Metals trader Lee Kee eyes rising demand in region from Belt and Road Initiative

Singapore office set up to capture rising opportunities

China’s “Belt and Road Initiative” is expected to boost demand for commodities in the region and has prompted Hong Kong’s metals trader Lee Kee Holdings to set up an office in Singapore to capture rising opportunities.

Founded in 1947, Lee Keetrades zinc, nickel, aluminium and a host of other metals and supplies more than 1,000 manufacturers in China and Asia.

The company’s chief executive, Clara Chan Yuen-shan, said the company decided to open an office in Singapore to serve customers in Southeast Asia.

“We have many manufacturer customers in Vietnam, Malaysia and Indonesia making homewares, toys and other consumer products,” she told the South China Morning Post. “We are expecting an increase in demand from our customers in Southeast Asia in light of the ‘Belt and Road Initiative’. This is why we decided to expand in Singapore.”

This is Lee Kee’s first office outside Hong Kong, Taiwan and mainland China.

Beijing launched the belt and road trade scheme in 2013, with infrastructure projects ranging from power plants, roads and railways to trade promotion spread across 62 countries in Asia, the Middle East and Europe.

Chan said she believed the initiative would mainly cover infrastructure projects, with railways and power plants first to be developed.

“When all these infrastructure projects are done, trade will then follow, and this is when manufacturers in Southeast Asia would develop more products and need more metals from us,” she said.

Chan said her company traditionally sourced metals for their customers, but in recent years it had expanded into other services, ranging from aiding quality control to reducing pollution and wastage.

“Many manufacturers are concerned only about their operations and orders. They do not care too much about pollution or risk management. They would require more education to understand the need for using the London Metal Exchange or the Hong Kong Exchanges and Clearing platform to hedge their risks,” she said.

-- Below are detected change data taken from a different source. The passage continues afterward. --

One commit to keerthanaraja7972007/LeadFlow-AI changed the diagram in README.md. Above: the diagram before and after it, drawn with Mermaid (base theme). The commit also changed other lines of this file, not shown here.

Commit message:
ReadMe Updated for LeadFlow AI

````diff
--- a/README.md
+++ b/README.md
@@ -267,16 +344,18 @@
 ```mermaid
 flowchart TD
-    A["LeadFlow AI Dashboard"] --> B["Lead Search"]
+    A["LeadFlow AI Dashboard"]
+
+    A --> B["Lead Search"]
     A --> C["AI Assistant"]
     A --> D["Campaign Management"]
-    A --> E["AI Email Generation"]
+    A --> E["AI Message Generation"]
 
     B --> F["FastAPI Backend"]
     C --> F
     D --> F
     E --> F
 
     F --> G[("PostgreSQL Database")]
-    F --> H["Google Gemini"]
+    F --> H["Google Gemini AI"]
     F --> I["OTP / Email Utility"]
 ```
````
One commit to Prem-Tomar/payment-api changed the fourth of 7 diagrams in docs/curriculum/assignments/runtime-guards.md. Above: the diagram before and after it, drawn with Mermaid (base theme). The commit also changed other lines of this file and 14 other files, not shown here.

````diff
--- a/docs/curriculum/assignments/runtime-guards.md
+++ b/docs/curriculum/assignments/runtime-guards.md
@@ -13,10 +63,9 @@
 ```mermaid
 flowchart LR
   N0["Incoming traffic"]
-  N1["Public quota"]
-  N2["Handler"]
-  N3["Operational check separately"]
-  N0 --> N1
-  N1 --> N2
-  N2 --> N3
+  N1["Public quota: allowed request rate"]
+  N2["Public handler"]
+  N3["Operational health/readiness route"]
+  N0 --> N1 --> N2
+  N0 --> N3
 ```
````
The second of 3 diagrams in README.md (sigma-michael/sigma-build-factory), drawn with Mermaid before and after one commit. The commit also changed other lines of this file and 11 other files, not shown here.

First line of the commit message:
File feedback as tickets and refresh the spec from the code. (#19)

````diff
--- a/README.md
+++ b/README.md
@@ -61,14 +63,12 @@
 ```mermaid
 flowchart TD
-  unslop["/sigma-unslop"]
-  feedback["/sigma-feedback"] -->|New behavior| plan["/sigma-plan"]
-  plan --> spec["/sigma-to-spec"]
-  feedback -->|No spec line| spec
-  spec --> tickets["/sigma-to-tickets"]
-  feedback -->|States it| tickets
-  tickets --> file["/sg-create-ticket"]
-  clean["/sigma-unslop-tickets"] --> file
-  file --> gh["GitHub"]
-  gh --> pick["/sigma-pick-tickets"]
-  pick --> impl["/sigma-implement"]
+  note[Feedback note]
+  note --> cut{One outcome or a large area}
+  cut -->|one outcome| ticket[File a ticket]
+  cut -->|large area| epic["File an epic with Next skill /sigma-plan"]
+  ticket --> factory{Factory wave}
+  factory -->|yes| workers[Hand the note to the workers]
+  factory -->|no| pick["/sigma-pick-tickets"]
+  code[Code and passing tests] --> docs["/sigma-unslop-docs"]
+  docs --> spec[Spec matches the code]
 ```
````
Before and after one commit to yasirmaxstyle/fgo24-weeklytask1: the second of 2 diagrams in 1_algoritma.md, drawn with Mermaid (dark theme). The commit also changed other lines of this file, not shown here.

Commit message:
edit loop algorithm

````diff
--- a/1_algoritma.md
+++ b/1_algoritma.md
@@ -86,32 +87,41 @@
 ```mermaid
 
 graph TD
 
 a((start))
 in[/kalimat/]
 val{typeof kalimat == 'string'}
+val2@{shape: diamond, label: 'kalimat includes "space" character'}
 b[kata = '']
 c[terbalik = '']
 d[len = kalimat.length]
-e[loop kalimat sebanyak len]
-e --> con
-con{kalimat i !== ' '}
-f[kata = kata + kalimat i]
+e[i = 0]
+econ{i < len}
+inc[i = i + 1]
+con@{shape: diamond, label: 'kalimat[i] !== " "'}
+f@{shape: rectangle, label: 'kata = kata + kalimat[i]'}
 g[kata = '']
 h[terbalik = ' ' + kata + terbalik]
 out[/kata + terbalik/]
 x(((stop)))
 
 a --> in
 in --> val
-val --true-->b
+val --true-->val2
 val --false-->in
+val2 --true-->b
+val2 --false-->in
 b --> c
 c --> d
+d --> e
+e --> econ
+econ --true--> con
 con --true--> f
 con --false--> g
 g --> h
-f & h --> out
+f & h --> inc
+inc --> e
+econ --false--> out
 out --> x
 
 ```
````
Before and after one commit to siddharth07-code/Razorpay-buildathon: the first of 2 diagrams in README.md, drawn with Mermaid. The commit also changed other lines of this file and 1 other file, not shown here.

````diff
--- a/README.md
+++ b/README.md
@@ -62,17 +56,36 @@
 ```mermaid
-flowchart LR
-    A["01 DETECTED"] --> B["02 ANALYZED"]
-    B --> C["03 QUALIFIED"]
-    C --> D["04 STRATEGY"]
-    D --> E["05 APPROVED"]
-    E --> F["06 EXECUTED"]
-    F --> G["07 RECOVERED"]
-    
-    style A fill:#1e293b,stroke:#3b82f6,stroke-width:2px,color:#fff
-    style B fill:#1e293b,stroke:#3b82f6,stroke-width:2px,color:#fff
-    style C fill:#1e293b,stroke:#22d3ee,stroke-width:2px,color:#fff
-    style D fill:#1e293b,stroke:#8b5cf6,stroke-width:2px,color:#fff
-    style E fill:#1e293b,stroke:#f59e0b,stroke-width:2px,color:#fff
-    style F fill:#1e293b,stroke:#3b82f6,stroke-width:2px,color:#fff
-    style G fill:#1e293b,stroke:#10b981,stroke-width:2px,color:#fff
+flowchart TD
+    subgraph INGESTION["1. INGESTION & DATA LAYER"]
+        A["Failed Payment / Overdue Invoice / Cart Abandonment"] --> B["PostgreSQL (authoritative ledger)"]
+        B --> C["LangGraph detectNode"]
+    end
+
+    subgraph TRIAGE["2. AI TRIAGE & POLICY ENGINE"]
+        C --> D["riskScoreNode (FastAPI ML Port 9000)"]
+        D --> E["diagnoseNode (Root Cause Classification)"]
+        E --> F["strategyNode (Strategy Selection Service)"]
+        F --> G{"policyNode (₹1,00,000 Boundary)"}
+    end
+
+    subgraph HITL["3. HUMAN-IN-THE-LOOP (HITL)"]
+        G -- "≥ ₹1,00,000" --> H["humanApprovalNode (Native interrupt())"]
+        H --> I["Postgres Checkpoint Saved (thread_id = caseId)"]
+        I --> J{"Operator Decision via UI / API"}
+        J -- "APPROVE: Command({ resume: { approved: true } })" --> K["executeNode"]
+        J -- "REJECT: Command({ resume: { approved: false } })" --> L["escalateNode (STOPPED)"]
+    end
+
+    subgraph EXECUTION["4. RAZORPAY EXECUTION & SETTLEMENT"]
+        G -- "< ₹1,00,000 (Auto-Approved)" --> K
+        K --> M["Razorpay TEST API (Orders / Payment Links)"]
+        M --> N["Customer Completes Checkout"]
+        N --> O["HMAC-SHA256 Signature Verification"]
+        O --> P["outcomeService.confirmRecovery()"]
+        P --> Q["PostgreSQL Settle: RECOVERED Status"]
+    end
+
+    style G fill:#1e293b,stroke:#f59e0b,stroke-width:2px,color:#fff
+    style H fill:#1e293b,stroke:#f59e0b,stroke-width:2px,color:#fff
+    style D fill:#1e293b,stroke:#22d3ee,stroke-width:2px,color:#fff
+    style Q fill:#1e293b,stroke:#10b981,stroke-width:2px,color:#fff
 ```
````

HKEX acquired the London exchange in December 2012 to expand into commodities trading.

This article appeared in the South China Morning Post print edition as: Lee Kee bullish on opportunities from trade scheme